SETI, the search for extraterrestrial life that has gone on now for more than fifty years, has yielded nothing thus far other than the sound of some very earth-based crickets chirping. There’s a reason for that and Alfred Russel Wallace could have told the folks at SETI not to get their hopes up — and in fact did tell as much in Man’s Place in the Universe, first published in 1903.
A recent article in Nature hailed Wallace as the pioneer of astrobiology, noting that “He reviewed the physical conditions required for organic life in terrestrial ecosystems and concluded that Earth is the only habitable planet in the Solar System.” For Wallace the conditions required for life (much less the complex diversity of life found on earth) were so many that they make the existence of extraterrestrial life highly improbable.
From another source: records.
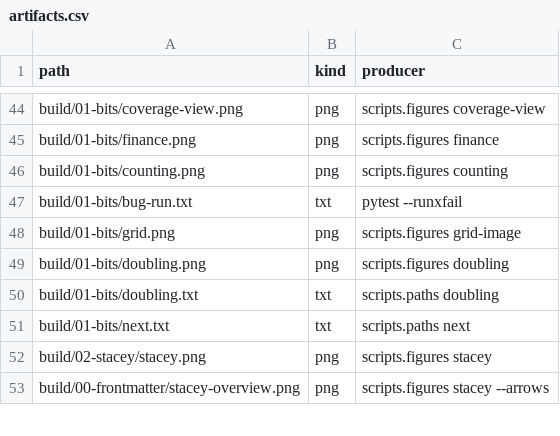
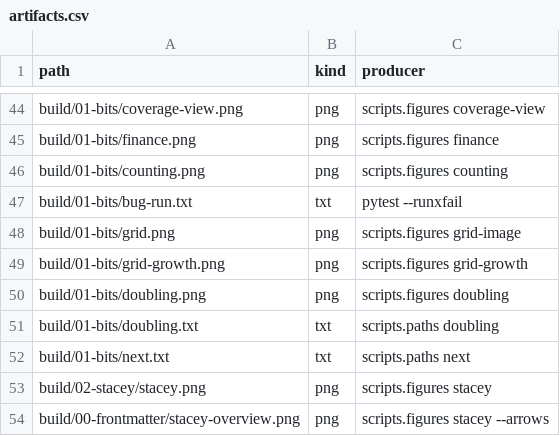
Before and after one commit to dpopchev/chaos-to-simple, a CSV file: data/artifacts.csv, drawn as a sheet; only a part is shown, gaps mark what is left out; the diff names each change by its address in the sheet, - before the commit and + after, or states it on an @@ line.

Commit message:
feat(bits): draw the grids growing from 1 to 64 cells
grid_growth draws seven panels, the two tested corners green in each and
the I1 cell red in the last; grid-growth command and build artifact.

Refs: W-139 T-315

```diff
--- a/data/artifacts.csv
+++ b/data/artifacts.csv
+row 49: build/01-bits/grid-growth.png | png | scripts.figures grid-growth
```
Also changed, not shown: 4 other files.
As he wrote:
It will be well here just to enumerate these conditions, which are all essential within more or less narrow limits:
Distance of planet from sun.
Mass of planet.
Obliquity of its ecliptic.
Amount of water as compared with land.
Surface distribution of land and water.
Permanence of this distribution, dependent probably on the unique origin of our moon.
An atmosphere of sufficient density, and of suitable component gases.
An adequate amount of dust in the atmosphere.
Many of these act and react to each other, and lead to results of great complexity (p. 315).
Today modern researchers know much more about our galaxy, solar system, moon, earth, plate tectonics, magnetic fields, etc. than was known in Wallace’s day. Interestingly, however, the conclusion is the same: we are unique. In The Privileged Planet Guillermo Gonzalez and Jay Richards confirm Wallace’s conclusion of more than a century ago and add quite a few other conditions that Wallace never knew. For more on the life and career of this prescient scientist go to http://www.alfredwallace.org.
Professor Flannery is the author of Alfred Russel Wallace: A Rediscovered Life (Discovery Institute Press).